■ Your goal
Examine each line in the records below for the word "pages". Report how many lines contain it, and nothing else.

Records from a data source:
········

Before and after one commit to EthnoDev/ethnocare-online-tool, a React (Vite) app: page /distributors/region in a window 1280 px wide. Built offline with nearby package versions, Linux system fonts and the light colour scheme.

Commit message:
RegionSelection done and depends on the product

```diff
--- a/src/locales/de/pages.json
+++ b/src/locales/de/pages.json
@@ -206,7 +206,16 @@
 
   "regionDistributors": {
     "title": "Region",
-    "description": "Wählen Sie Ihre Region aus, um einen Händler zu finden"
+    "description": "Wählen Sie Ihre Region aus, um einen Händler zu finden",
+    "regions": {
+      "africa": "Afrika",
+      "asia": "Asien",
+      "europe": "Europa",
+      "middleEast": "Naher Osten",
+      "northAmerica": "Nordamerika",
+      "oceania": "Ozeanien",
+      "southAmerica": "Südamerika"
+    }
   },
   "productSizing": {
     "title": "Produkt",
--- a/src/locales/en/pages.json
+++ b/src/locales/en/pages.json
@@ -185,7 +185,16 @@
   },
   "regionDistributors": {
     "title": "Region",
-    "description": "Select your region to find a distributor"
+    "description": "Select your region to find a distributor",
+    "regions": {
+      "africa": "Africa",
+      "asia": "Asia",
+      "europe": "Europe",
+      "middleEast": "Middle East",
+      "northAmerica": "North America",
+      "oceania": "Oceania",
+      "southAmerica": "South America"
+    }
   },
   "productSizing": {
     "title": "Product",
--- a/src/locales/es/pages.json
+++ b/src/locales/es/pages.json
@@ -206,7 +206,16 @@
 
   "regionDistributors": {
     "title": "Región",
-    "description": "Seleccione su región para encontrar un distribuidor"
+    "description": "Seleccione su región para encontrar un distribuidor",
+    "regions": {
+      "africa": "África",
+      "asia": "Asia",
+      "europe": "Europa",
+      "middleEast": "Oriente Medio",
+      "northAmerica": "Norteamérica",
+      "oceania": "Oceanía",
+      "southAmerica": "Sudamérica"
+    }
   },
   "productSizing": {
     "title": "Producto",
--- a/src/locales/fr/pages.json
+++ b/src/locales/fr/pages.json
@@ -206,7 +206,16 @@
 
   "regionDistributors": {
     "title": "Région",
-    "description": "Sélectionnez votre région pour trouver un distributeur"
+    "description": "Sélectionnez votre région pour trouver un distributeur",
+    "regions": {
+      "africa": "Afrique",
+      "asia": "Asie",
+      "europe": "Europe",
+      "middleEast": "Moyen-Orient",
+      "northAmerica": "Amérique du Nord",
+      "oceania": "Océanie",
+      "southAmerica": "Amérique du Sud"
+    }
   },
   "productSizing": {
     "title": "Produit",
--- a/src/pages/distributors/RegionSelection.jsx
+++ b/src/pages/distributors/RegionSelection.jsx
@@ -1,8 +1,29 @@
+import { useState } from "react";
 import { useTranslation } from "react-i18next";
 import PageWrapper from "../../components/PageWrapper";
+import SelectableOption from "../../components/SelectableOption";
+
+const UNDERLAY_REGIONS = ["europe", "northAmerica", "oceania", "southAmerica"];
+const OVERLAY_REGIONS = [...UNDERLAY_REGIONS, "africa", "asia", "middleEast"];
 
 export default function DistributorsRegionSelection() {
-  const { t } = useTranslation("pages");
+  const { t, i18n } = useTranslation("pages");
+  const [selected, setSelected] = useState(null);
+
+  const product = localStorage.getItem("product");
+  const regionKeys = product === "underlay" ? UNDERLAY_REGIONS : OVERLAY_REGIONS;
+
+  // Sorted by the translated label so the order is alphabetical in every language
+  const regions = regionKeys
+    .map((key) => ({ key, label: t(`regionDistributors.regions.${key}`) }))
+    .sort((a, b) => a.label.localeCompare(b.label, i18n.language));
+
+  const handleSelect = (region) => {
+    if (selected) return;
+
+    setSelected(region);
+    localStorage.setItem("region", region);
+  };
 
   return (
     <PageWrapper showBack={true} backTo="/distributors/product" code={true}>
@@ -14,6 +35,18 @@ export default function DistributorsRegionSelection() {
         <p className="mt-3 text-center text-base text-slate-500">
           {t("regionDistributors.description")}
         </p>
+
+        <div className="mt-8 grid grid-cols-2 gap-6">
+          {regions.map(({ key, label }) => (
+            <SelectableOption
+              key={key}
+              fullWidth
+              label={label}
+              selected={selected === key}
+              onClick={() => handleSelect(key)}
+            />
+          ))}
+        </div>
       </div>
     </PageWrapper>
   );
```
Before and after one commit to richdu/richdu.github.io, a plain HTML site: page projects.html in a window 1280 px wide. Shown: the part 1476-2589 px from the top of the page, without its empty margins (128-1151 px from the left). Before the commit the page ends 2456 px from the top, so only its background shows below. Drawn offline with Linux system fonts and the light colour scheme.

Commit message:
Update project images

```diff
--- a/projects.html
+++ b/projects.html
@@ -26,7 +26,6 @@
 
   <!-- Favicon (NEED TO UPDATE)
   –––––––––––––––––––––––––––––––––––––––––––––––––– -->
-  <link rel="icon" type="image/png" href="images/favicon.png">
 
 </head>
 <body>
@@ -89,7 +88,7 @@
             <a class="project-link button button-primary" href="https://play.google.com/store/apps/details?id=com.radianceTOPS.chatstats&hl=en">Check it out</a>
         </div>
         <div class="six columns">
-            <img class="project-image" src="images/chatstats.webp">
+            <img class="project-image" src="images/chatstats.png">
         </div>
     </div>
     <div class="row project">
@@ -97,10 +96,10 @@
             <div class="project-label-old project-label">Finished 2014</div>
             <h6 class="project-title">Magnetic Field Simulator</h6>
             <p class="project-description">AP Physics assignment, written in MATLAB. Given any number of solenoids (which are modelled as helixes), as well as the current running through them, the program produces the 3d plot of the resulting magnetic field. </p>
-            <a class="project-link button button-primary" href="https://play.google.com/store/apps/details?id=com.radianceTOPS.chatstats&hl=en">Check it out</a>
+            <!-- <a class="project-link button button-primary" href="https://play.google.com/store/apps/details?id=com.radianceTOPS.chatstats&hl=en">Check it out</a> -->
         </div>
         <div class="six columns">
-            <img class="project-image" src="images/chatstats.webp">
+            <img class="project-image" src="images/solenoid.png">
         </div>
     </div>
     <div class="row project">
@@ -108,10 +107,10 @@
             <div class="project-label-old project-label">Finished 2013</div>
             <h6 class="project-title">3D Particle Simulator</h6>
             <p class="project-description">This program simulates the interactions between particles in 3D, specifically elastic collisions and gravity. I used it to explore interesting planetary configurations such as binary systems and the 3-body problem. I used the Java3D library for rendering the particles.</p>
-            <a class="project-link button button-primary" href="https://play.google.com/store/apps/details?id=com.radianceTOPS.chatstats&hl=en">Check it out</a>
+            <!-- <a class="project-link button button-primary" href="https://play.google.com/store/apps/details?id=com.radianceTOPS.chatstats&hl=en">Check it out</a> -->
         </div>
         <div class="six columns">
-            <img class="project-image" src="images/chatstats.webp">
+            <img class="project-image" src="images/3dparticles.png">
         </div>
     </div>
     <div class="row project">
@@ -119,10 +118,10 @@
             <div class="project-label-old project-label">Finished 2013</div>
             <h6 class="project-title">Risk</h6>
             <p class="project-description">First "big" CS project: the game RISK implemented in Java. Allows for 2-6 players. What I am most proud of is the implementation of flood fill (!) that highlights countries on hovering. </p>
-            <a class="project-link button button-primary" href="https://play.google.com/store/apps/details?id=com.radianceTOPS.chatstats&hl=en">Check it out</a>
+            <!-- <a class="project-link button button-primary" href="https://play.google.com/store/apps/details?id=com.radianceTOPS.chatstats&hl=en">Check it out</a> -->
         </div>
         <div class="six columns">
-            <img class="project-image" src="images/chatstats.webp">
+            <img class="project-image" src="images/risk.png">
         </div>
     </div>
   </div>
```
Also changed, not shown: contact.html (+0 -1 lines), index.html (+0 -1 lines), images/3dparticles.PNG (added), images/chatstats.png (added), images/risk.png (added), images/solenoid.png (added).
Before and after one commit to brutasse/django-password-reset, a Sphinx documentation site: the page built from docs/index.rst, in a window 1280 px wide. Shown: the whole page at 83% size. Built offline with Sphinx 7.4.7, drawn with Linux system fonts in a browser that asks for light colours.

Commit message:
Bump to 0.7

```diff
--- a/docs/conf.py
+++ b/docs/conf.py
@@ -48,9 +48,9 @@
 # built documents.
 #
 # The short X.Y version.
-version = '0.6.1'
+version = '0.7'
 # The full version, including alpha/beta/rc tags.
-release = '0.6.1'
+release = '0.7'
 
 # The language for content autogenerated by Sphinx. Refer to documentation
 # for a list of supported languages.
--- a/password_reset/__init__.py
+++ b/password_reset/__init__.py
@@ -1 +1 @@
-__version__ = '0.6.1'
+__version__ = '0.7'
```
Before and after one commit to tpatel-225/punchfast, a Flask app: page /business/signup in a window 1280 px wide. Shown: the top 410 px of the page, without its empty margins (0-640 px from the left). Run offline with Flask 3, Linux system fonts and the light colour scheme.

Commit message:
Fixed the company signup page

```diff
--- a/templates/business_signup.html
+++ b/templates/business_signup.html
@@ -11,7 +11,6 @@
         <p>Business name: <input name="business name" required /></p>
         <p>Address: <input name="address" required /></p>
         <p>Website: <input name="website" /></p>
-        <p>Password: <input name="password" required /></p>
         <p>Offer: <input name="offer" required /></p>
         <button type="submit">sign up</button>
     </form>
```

········

■ Task answer
12